RECORD SET:
◇ ◇ ◇
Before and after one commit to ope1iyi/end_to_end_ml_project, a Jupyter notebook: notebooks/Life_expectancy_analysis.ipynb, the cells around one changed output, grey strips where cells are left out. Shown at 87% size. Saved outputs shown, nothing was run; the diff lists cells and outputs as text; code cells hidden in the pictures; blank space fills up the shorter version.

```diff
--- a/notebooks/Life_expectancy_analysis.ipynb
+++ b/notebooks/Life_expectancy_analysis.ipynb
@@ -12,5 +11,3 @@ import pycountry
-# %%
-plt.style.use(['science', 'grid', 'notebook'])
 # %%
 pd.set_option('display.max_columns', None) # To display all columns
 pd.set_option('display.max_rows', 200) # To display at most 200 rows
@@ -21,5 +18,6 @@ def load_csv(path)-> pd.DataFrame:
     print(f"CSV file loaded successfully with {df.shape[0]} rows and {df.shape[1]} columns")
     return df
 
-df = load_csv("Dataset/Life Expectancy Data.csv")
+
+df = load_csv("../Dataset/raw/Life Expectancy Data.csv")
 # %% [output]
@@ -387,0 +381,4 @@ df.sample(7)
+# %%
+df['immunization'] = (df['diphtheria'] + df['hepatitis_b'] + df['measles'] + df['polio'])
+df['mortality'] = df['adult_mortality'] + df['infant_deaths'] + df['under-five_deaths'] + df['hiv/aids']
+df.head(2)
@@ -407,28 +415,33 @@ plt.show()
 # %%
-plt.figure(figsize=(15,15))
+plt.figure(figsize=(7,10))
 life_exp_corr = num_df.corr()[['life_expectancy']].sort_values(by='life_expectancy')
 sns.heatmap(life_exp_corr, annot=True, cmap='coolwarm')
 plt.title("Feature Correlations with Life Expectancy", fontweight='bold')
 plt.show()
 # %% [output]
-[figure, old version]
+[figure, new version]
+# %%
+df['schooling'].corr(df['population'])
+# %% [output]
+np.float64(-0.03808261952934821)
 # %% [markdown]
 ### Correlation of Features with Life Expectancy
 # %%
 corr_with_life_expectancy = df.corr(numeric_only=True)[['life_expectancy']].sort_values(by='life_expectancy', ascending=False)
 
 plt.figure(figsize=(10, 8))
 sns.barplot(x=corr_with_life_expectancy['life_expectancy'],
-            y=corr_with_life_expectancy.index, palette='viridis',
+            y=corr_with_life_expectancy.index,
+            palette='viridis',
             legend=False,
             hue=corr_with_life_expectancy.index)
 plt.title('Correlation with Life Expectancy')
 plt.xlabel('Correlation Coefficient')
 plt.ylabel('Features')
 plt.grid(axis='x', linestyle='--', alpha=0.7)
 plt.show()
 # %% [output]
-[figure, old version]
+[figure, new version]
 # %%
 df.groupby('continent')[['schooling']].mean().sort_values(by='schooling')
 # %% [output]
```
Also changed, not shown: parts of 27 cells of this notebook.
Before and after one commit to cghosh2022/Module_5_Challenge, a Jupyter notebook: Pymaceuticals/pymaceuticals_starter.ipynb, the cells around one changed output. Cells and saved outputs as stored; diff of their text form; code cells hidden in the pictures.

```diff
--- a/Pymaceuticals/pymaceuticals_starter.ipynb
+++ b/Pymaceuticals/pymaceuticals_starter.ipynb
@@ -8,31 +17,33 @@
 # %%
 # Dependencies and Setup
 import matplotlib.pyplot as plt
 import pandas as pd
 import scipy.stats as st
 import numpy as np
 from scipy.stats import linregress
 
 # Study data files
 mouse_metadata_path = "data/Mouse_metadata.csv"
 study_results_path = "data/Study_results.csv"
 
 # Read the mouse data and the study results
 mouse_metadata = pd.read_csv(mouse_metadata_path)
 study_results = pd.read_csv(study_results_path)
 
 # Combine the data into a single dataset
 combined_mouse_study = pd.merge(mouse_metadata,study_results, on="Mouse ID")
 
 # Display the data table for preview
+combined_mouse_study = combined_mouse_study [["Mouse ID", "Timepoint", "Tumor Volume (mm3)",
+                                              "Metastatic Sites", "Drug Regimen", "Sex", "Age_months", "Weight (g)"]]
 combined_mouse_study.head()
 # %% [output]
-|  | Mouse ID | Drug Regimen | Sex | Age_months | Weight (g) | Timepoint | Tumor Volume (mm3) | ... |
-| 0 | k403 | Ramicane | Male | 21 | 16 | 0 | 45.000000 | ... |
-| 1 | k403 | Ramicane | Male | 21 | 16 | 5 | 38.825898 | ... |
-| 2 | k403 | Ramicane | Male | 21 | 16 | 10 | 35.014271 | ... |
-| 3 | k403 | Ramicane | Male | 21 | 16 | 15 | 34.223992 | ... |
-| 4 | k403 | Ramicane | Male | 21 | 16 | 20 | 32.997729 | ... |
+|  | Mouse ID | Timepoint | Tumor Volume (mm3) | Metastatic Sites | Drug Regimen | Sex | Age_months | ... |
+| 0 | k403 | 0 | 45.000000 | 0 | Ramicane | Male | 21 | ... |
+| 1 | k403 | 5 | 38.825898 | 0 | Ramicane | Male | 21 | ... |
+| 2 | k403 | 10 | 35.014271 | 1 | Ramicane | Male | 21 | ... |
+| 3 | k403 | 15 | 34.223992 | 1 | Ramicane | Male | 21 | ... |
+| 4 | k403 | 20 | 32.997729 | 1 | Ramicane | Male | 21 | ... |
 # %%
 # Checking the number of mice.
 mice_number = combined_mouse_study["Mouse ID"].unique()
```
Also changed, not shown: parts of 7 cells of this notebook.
◇ ◇ ◇
YOUR TASK:
From the records above, please extract every line and repeat it exactly.

RESULT FOR THIS TASK:
Before and after one commit to ope1iyi/end_to_end_ml_project, a Jupyter notebook: notebooks/Life_expectancy_analysis.ipynb, the cells around one changed output, grey strips where cells are left out. Shown at 87% size. Saved outputs shown, nothing was run; the diff lists cells and outputs as text; code cells hidden in the pictures; blank space fills up the shorter version.

```diff
--- a/notebooks/Life_expectancy_analysis.ipynb
+++ b/notebooks/Life_expectancy_analysis.ipynb
@@ -12,5 +11,3 @@ import pycountry
-# %%
-plt.style.use(['science', 'grid', 'notebook'])
 # %%
 pd.set_option('display.max_columns', None) # To display all columns
 pd.set_option('display.max_rows', 200) # To display at most 200 rows
@@ -21,5 +18,6 @@ def load_csv(path)-> pd.DataFrame:
     print(f"CSV file loaded successfully with {df.shape[0]} rows and {df.shape[1]} columns")
     return df
 
-df = load_csv("Dataset/Life Expectancy Data.csv")
+
+df = load_csv("../Dataset/raw/Life Expectancy Data.csv")
 # %% [output]
@@ -387,0 +381,4 @@ df.sample(7)
+# %%
+df['immunization'] = (df['diphtheria'] + df['hepatitis_b'] + df['measles'] + df['polio'])
+df['mortality'] = df['adult_mortality'] + df['infant_deaths'] + df['under-five_deaths'] + df['hiv/aids']
+df.head(2)
@@ -407,28 +415,33 @@ plt.show()
 # %%
-plt.figure(figsize=(15,15))
+plt.figure(figsize=(7,10))
 life_exp_corr = num_df.corr()[['life_expectancy']].sort_values(by='life_expectancy')
 sns.heatmap(life_exp_corr, annot=True, cmap='coolwarm')
 plt.title("Feature Correlations with Life Expectancy", fontweight='bold')
 plt.show()
 # %% [output]
-[figure, old version]
+[figure, new version]
+# %%
+df['schooling'].corr(df['population'])
+# %% [output]
+np.float64(-0.03808261952934821)
 # %% [markdown]
 ### Correlation of Features with Life Expectancy
 # %%
 corr_with_life_expectancy = df.corr(numeric_only=True)[['life_expectancy']].sort_values(by='life_expectancy', ascending=False)
 
 plt.figure(figsize=(10, 8))
 sns.barplot(x=corr_with_life_expectancy['life_expectancy'],
-            y=corr_with_life_expectancy.index, palette='viridis',
+            y=corr_with_life_expectancy.index,
+            palette='viridis',
             legend=False,
             hue=corr_with_life_expectancy.index)
 plt.title('Correlation with Life Expectancy')
 plt.xlabel('Correlation Coefficient')
 plt.ylabel('Features')
 plt.grid(axis='x', linestyle='--', alpha=0.7)
 plt.show()
 # %% [output]
-[figure, old version]
+[figure, new version]
 # %%
 df.groupby('continent')[['schooling']].mean().sort_values(by='schooling')
 # %% [output]
```
Also changed, not shown: parts of 27 cells of this notebook.
Before and after one commit to cghosh2022/Module_5_Challenge, a Jupyter notebook: Pymaceuticals/pymaceuticals_starter.ipynb, the cells around one changed output. Cells and saved outputs as stored; diff of their text form; code cells hidden in the pictures.

```diff
--- a/Pymaceuticals/pymaceuticals_starter.ipynb
+++ b/Pymaceuticals/pymaceuticals_starter.ipynb
@@ -8,31 +17,33 @@
 # %%
 # Dependencies and Setup
 import matplotlib.pyplot as plt
 import pandas as pd
 import scipy.stats as st
 import numpy as np
 from scipy.stats import linregress
 
 # Study data files
 mouse_metadata_path = "data/Mouse_metadata.csv"
 study_results_path = "data/Study_results.csv"
 
 # Read the mouse data and the study results
 mouse_metadata = pd.read_csv(mouse_metadata_path)
 study_results = pd.read_csv(study_results_path)
 
 # Combine the data into a single dataset
 combined_mouse_study = pd.merge(mouse_metadata,study_results, on="Mouse ID")
 
 # Display the data table for preview
+combined_mouse_study = combined_mouse_study [["Mouse ID", "Timepoint", "Tumor Volume (mm3)",
+                                              "Metastatic Sites", "Drug Regimen", "Sex", "Age_months", "Weight (g)"]]
 combined_mouse_study.head()
 # %% [output]
-|  | Mouse ID | Drug Regimen | Sex | Age_months | Weight (g) | Timepoint | Tumor Volume (mm3) | ... |
-| 0 | k403 | Ramicane | Male | 21 | 16 | 0 | 45.000000 | ... |
-| 1 | k403 | Ramicane | Male | 21 | 16 | 5 | 38.825898 | ... |
-| 2 | k403 | Ramicane | Male | 21 | 16 | 10 | 35.014271 | ... |
-| 3 | k403 | Ramicane | Male | 21 | 16 | 15 | 34.223992 | ... |
-| 4 | k403 | Ramicane | Male | 21 | 16 | 20 | 32.997729 | ... |
+|  | Mouse ID | Timepoint | Tumor Volume (mm3) | Metastatic Sites | Drug Regimen | Sex | Age_months | ... |
+| 0 | k403 | 0 | 45.000000 | 0 | Ramicane | Male | 21 | ... |
+| 1 | k403 | 5 | 38.825898 | 0 | Ramicane | Male | 21 | ... |
+| 2 | k403 | 10 | 35.014271 | 1 | Ramicane | Male | 21 | ... |
+| 3 | k403 | 15 | 34.223992 | 1 | Ramicane | Male | 21 | ... |
+| 4 | k403 | 20 | 32.997729 | 1 | Ramicane | Male | 21 | ... |
 # %%
 # Checking the number of mice.
 mice_number = combined_mouse_study["Mouse ID"].unique()
```
Also changed, not shown: parts of 7 cells of this notebook.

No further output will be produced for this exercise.